◆ **EXERCISE BRIEF**:
Reproduce precisely the lines of the listing below, starting with the line that contains "nothing changes at all." and stopping after the line that contains "points against a"; include nothing else.

◆ **PROVIDED DATA**:

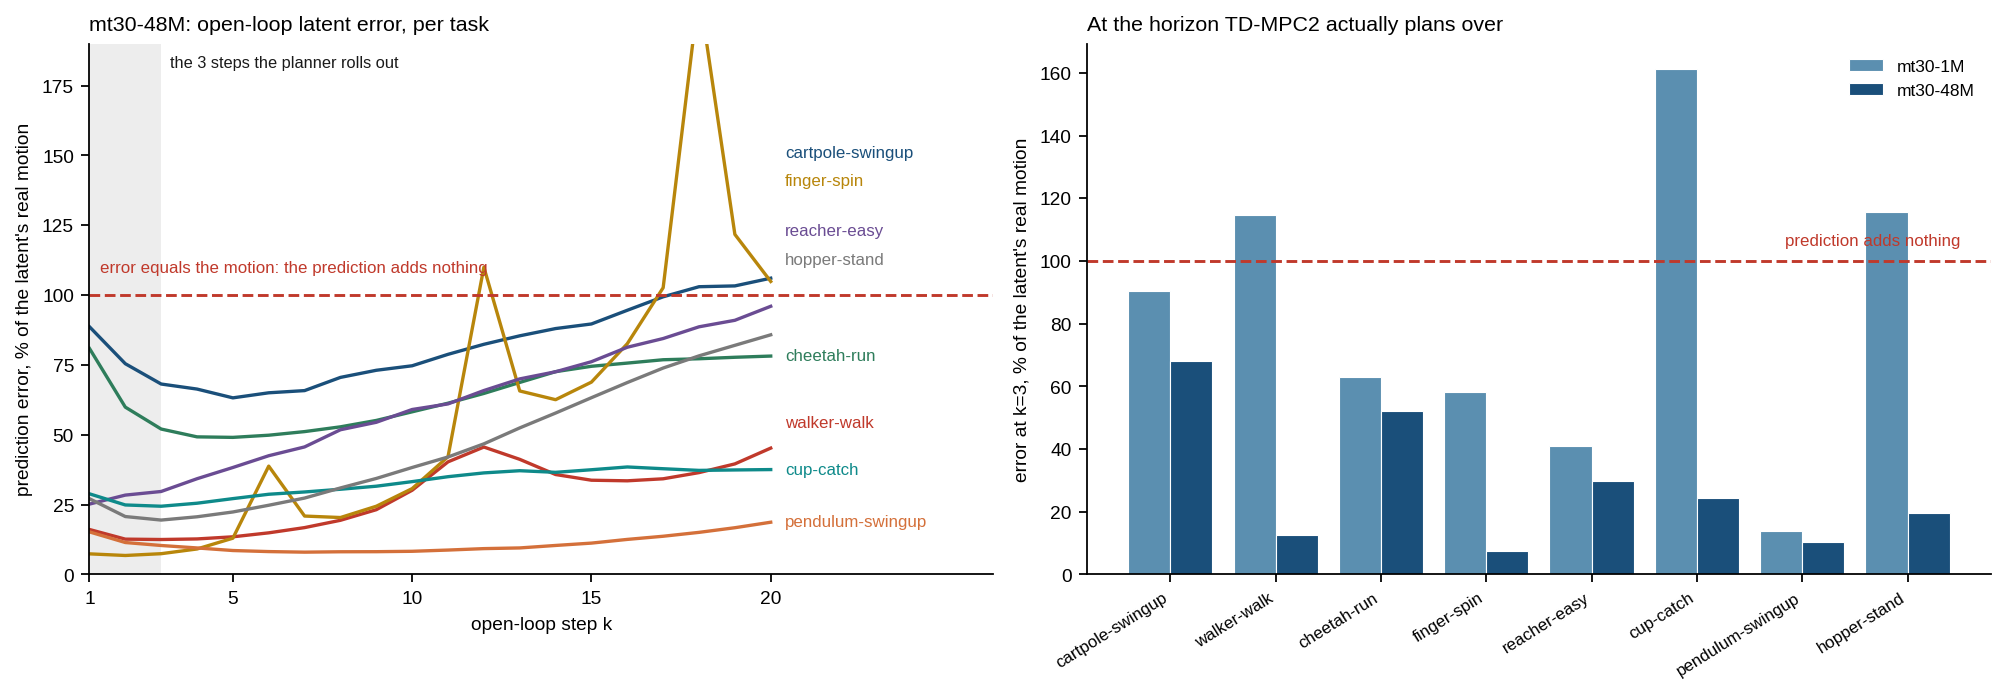
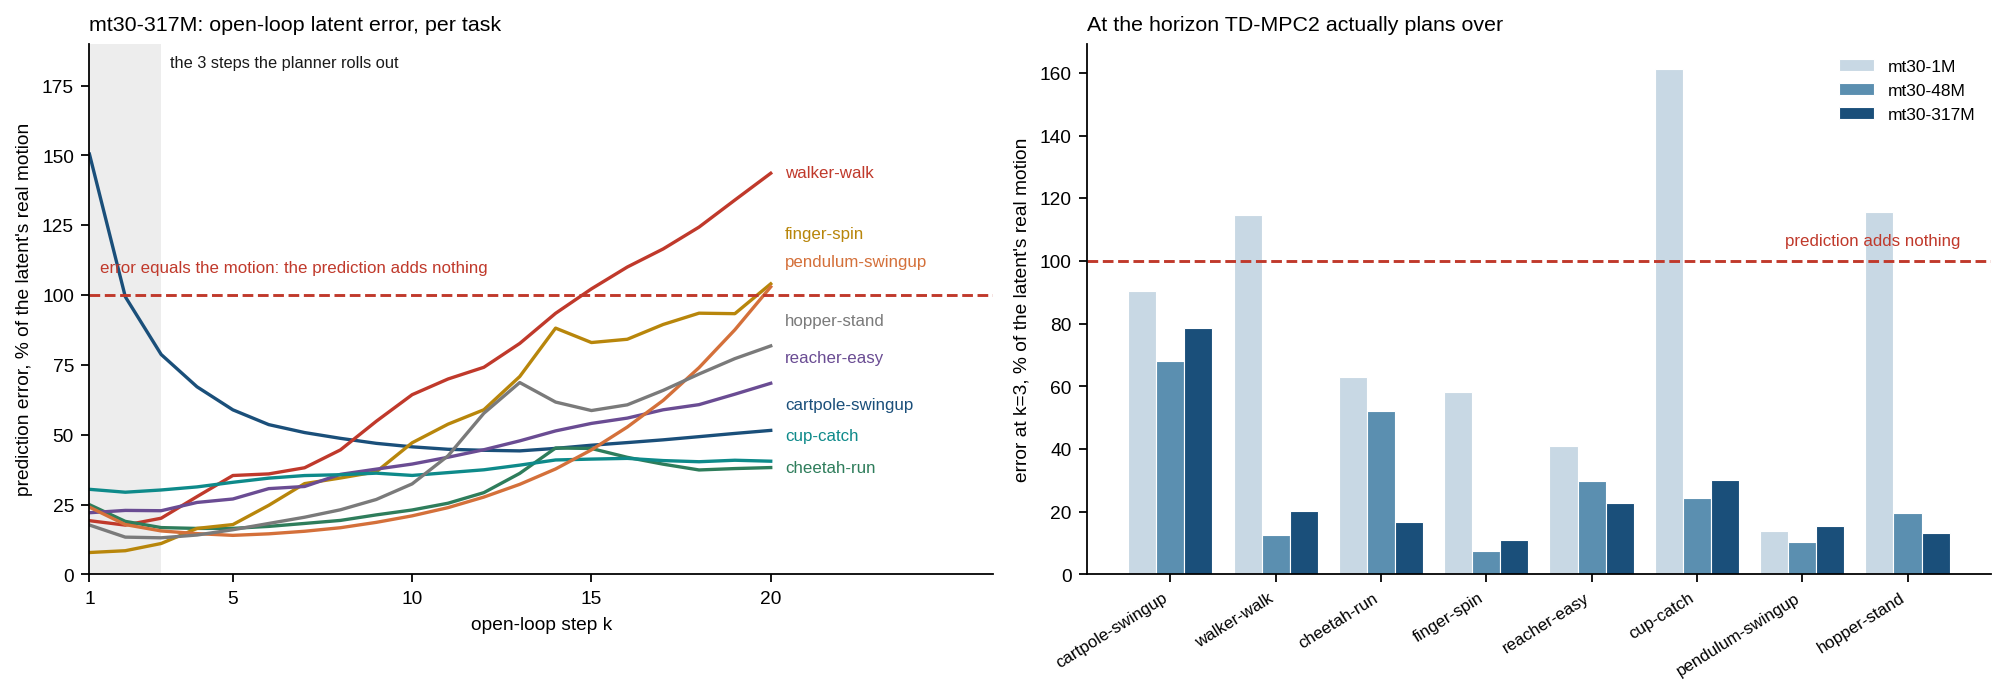
Add mt30-317M, which does not close the gap 48M left open
The two-size comparison read as "scale fixes it". With TD-MPC2's largest
released multitask model in, it does not. Going from 48M to 317M - 6.6x the
parameters - moves the median error at the planner's 3-step horizon from 22%
to 18% of the latent's real motion, and five of the eight tasks get worse by 4
to 11 points, against a rerun spread measured at 1.8. On cartpole-swingup the
317M model is beaten at the first step by predicting no change, which the 48M
model was not.

What 1M to 48M does fix is the catastrophic end: the three tasks whose error
exceeded the distance the latent travels, and the four beaten by the trivial
baseline, all disappear. What no size fixes is the variance. Worst task over
best runs 11.7x, 9.2x, 7.1x as the model grows, and the planner rolls the
dynamics forward the same 3 steps on every task at every size.

The claim checker now recomputes all three medians, the surviving spread and
the count of regressions from the committed arrays, so those sentences cannot
drift from the runs behind them. Progress lines flush, because a 317M task
takes long enough that a buffered one tells you nothing.

diff --git a/check_claims.py b/check_claims.py
@@ -123,19 +123,20 @@ def _tdmpc2_facts():
     """
     import numpy as np
     d = pathlib.Path(__file__).parent / "integrations" / "tdmpc2"
-    facts = {}
-    for size in ("1M", "48M"):
+    facts, ratios = {}, {}
+    for size in ("1M", "48M", "317M"):
         f = d / ("results_mt30-%s.npz" % size)
         if not f.exists():
             return None
         r = np.load(f)
         tasks = [t for t in r.files if not t.startswith("horizon__")]
-        ratio = np.array([100 * r[t][0][PLAN_H - 1] / max(r[t][1][PLAN_H - 1], 1e-12)
-                          for t in tasks])
-        hz = np.array([r["horizon__" + t][1] for t in tasks])   # median horizon
-        facts[size] = dict(median=float(np.median(ratio)), lo=float(ratio.min()),
-                           hi=float(ratio.max()), over=int((ratio > 100).sum()),
-                           n=len(tasks), h_lo=float(hz.min()), h_hi=float(hz.max()))
+        v = {t: 100 * r[t][0][PLAN_H - 1] / max(r[t][1][PLAN_H - 1], 1e-12) for t in tasks}
+        ratios[size] = v
+        a = np.array([v[t] for t in tasks])
+        facts[size] = dict(median=float(np.median(a)), lo=float(a.min()), hi=float(a.max()),
+                           spread=float(a.max() / a.min()), over=int((a > 100).sum()),
+                           n=len(tasks))
+    facts["regressions"] = sum(1 for t in ratios["48M"] if ratios["317M"][t] > ratios["48M"][t])
     return facts
 
 
@@ -143,14 +144,18 @@ def integration_claims(facts):
     """(name, {readme: regex}) for every TD-MPC2 number the READMEs quote."""
     b = lambda x: r"\*\*%s\*\*" % re.escape(x)
     both = lambda pat: {"README.md": pat, "README.zh-CN.md": pat}
-    f1, f48 = facts["1M"], facts["48M"]
+    f1, f48, f317 = facts["1M"], facts["48M"], facts["317M"]
     return [
-        ("mt30-48M median error at k=3",  both(b("%.0f%%" % f48["median"]))),
-        ("mt30-48M lowest task",          both(b("%.0f%%" % f48["lo"]))),
-        ("mt30-48M highest task",         both(b("%.0f%%" % f48["hi"]))),
         ("mt30-1M median error at k=3",   both(b("%.0f%%" % f1["median"]))),
+        ("mt30-48M median error at k=3",  both(b("%.0f%%" % f48["median"]))),
+        ("mt30-317M median error at k=3", both(b("%.0f%%" % f317["median"]))),
         ("mt30-1M tasks over 100%",       both(b(str(f1["over"])) + r"[^\n]{0,12}(?:of 8|/ ?8| 个)")),
-        ("mt30-48M shortest horizon",     both(b("%.0f" % f48["h_lo"]) + r"\s*\n?\s*(?:steps|步)")),
+        ("spread still %.1fx at 317M" % f317["spread"],
+         {"README.md": b("%.1fx" % f317["spread"]),
+          "README.zh-CN.md": b("%.1f 倍" % f317["spread"])}),
+        ("tasks worse at 317M than 48M",
+         {"README.md": b("%d of the 8 tasks get worse" % facts["regressions"]),
+          "README.zh-CN.md": b("8 个任务里有 %d 个反而变差" % facts["regressions"])}),
         ("8 tasks were measured",         both(r"8 dm_control (?:tasks|任务)|8 个 dm_control")),
     ]
 

diff --git a/integrations/tdmpc2/diagnose_tdmpc2.py b/integrations/tdmpc2/diagnose_tdmpc2.py
@@ -86,7 +86,7 @@ def main(cfg):
     print("  trained horizon %d   (consistency_coef %s - the largest term in their loss)"
           % (cfg.horizon, cfg.consistency_coef))
     print("  diagnosing %d tasks, %d-step open-loop rollouts from %d starts each\n"
-          % (len(tasks), K, STARTS))
+          % (len(tasks), K, STARTS), flush=True)
 
     rows, store = [], {}
     for task in tasks:
@@ -114,7 +114,9 @@ def main(cfg):
                      int((e_m < e_n).sum()), e_m[H] / max(e_n[H], 1e-12)))
         store[task] = np.stack([e_m, e_n])
         store["horizon__" + task] = np.array([h["p5"], h["p50"], h["p95"]])
-        print("  %-22s %d episodes, %d rollouts" % (task, len(Ps), len(P)))
+        # A 317M model takes tens of minutes per task, so this line has to
+        # arrive when the task finishes rather than when the buffer fills.
+        print("  %-22s %d episodes, %d rollouts" % (task, len(Ps), len(P)), flush=True)
 
     print("\n  %-20s %-20s %-20s %s"
           % ("task", "usable horizon", "beats 'no change'", "error at k=%d, as %% of" % cfg.horizon))

diff --git a/integrations/tdmpc2/README.md b/integrations/tdmpc2/README.md
@@ -44,34 +44,47 @@ points per episode (640 rollouts per task), 20 open-loop steps.
 ## What it found
 
 **At the horizon TD-MPC2 actually plans over, prediction quality varies about
-tenfold across tasks — for one model.**
+tenfold across tasks — and scaling the model does not close that gap.**
 
-| task | error at k=3, mt30-1M | error at k=3, mt30-48M | usable horizon, mt30-48M |
+| task | mt30-1M | mt30-48M | mt30-317M |
 |---|---|---|---|
-| cartpole-swingup | 90% | 68% | 14 |
-| walker-walk | 115% | 12% | 5 |
-| cheetah-run | 63% | 52% | 4 |
-| finger-spin | 58% | 7% | 13 |
-| reacher-easy | 41% | 30% | 11 |
-| cup-catch | 161% | 24% | 2 |
-| pendulum-swingup | 14% | 10% | 4 |
-| hopper-stand | 116% | 19% | 9 |
-| **median** | **77%** | **22%** | **7** |
+| cartpole-swingup | 90% | 68% | 79% |
+| walker-walk | 115% | 12% | 20% |
+| cheetah-run | 63% | 52% | 17% |
+| finger-spin | 58% | 7% | 11% |
+| reacher-easy | 41% | 30% | 23% |
+| cup-catch | 161% | 24% | 30% |
+| pendulum-swingup | 14% | 10% | 16% |
+| hopper-stand | 116% | 19% | 13% |
+| **median** | **77%** | **22%** | **18%** |
+| range | 14-161% | 7-68% | 11-79% |
+| worst / best | 11.7x | 9.2x | 7.1x |
 
-On the 1M model, three tasks are **above 100%**: at the horizon the planner
-scores its candidate actions over, the prediction error exceeds the distance
-the latent moves, so the rollout carries less information than assuming nothing
-changes. Four of the eight are also beaten by predicting no change at the very
-first step. Scaling to 48M fixes that — 0 of 8 beaten at one step, and the
-worst case falls from 161% to 68% — but the spread across tasks stays wide,
-7% to 68%.
+Read down the columns and the story is in two halves.
 
-The usable horizon behaves the same way. For mt30-48M the median runs from 2
-steps (`cup-catch`) to 14 (`cartpole-swingup`). On `cup-catch` the predictions
-are past tolerance before the planner's own 3-step lookahead finishes.
+**1M to 48M is a real fix.** The median falls from 77% to 22%, and the three
+tasks **above 100%** — where the prediction error at the planner's horizon
+exceeds the distance the latent actually moves, so the rollout carries less
+information than assuming nothing changes — all disappear. So do the four tasks
+where the model was beaten by predicting no change at the very first step.
 
-None of this is visible in the reward curve, and none of it is a number the
-codebase produces.
+**48M to 317M is not.** Another 6.6x the parameters moves the median from 22%
+to 18%, and **five of the eight tasks get worse**: cartpole-swingup +11,
+walker-walk +8, cup-catch +6, pendulum-swingup +5, finger-spin +4 percentage
+points, against a rerun spread measured at 1.8 points at most (see Caveats).
+Only cheetah-run gains much (-35). On `cartpole-swingup` the 317M model is
+beaten by predicting no change at the first step, which the 48M model was not:
+its one-step error is 150% of the distance the latent travels.
+
+**The spread never closes.** Worst-task over best-task runs 11.7x, 9.2x, 7.1x
+across the three sizes. Whatever makes `cartpole-swingup` hard for this model
+is not a capacity problem, and nothing in the pipeline reports it: the planner
+rolls the dynamics forward the same 3 steps on every task at every model size.
+
+The usable horizon tells the same story within each model — for mt30-48M the
+median runs from 2 steps (`cup-catch`) to 14 (`cartpole-swingup`) — but its
+tolerance is derived from that model's own error distribution, so it compares
+tasks within a model and not models against each other.
 
 ## Reproducing it
 
@@ -160,14 +173,16 @@ run these checkpoints.
 
 ## Caveats
 
-- 8 of the 30 mt30 tasks, 10 episodes each.
+- 8 of the 30 mt30 tasks, 10 episodes each. Each model size was run once,
+  except mt30-48M, which was run twice to measure the spread below.
 - **Reruns are not bit-identical.** MPPI amplifies GPU floating-point
   nondeterminism into different action sequences, so two runs of this script
   with the same seed visit different states. Measured on mt30-48M, the per-task
   percentages moved by at most 1.8 points and 0.6 on average, and the median
   across tasks did not move at all (22% both times; the range read 8-70% and
-  7-68%). Read the individual percentages to the nearest few points and the
-  tenfold spread as the finding.
+  7-68%). Read the individual percentages to the nearest few points, the
+  48M-to-317M regressions (4 to 11 points) as outside that, and the spread
+  across tasks as the finding.
 - Trajectories come from the agent's own planner, so this is prediction quality
   on the states the agent actually visits — the relevant distribution for
   planning, and not the same as replay-buffer error.

diff --git a/README.zh-CN.md b/README.zh-CN.md
@@ -100,14 +100,18 @@ world model rollout diagnosis   600 trajectories x 900 steps, state dim 3
 </p>
 
 TD-MPC2 规划时把学到的动力学**前推 3 步**再打分——在每一个任务上都是 3 步。
-在 8 个 dm_control 任务上测量(每个任务 640 条 rollout),恰好在那个视界处的误差,
-占潜变量**实际移动距离**的比例:
+在 8 个 dm_control 任务上测量(每个任务 640 条 rollout)、跨三个模型规模,
+恰好在那个视界处的误差占潜变量**实际移动距离**的比例:
 
-- **mt30-48M**:中位数 **22%**,但跨任务从 **7%** 到 **68%** ——规划器所依赖的那个量,
-  在同一个模型上就有十倍的差异。
 - **mt30-1M**:中位数 **77%**,且 8 个任务里有 **3** 个超过 **100%** ——在它据以规划的
   那个视界上,这条 rollout 携带的信息还不如"假设什么都没变"。
-- 在 `cup-catch` 上,48M 模型的预测 **2** 步就已越过容差,比它自己的 3 步前瞻还短。
+- **mt30-48M**:中位数 **22%**。上面那些失效全部消失。
+- **mt30-317M**:中位数 **18%**。参数再涨 6.6 倍几乎买不到东西,
+  而且 **8 个任务里有 5 个反而变差**,幅度 4 到 11 个百分点,而实测重跑抖动只有 1.8。
+
+**跨任务的差异始终没有收敛**:最差任务比最好任务,三档分别是 11.7 倍、9.2 倍、**7.1 倍**。
+规模能修掉灾难性的那几个,却修不掉方差——而这两件事流水线里都没有任何数字会报告:
+无论哪个规模、哪个任务,规划器都把动力学前推同样的 3 步。
 
 TD-MPC2 确实记录了 `consistency_loss`——那是同样 3 步内、带 `rho` 折扣、**未做任何
 归一化**的 MSE,在回放数据上算,上报到 wandb,但不进控制台、也不进保存的 CSV。

diff --git a/README.md b/README.md
@@ -113,16 +113,21 @@ using TD-MPC2's own code and environments, loaded through their own
 
 TD-MPC2 plans by rolling its learned dynamics forward **3 steps** and scoring
 the result — on every task. Measured across 8 dm_control tasks (640 rollouts
-each), the error at exactly that horizon, as a fraction of how far the latent
-actually moves:
+each), at three model sizes, the error at exactly that horizon as a fraction of
+how far the latent actually moves:
 
-- **mt30-48M**: median **22%**, but ranging **7%** to **68%** across tasks — a
-  tenfold spread in the quantity the planner depends on, for one model.
 - **mt30-1M**: median **77%**, and on **3** of 8 tasks above **100%** — at the
   horizon it plans over, the rollout carries less information than assuming
   nothing changes at all.
-- On `cup-catch` the 48M model's predictions are past tolerance after **2**
-  steps, before its own 3-step lookahead finishes.
+- **mt30-48M**: median **22%**. Every one of those failures is gone.
+- **mt30-317M**: median **18%**. Another 6.6x the parameters buys almost
+  nothing, and **5 of the 8 tasks get worse** by 4 to 11 points against a
+  rerun spread measured at 1.8.
+
+**The spread across tasks never closes**: worst task over best runs 11.7x, 9.2x,
+**7.1x** as the model grows. Scale fixes the catastrophic cases and leaves the
+variance, and nothing in the pipeline reports either — the planner rolls the
+dynamics forward the same 3 steps on every task at every size.
 
 TD-MPC2 does log `consistency_loss` — an undivided, `rho`-discounted MSE over
 those same 3 steps, on replay batches, to wandb but not to the console or the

◆ **EXPECTED ANSWER**:
   nothing changes at all.
-- On `cup-catch` the 48M model's predictions are past tolerance after **2**
-  steps, before its own 3-step lookahead finishes.
+- **mt30-48M**: median **22%**. Every one of those failures is gone.
+- **mt30-317M**: median **18%**. Another 6.6x the parameters buys almost
+  nothing, and **5 of the 8 tasks get worse** by 4 to 11 points against a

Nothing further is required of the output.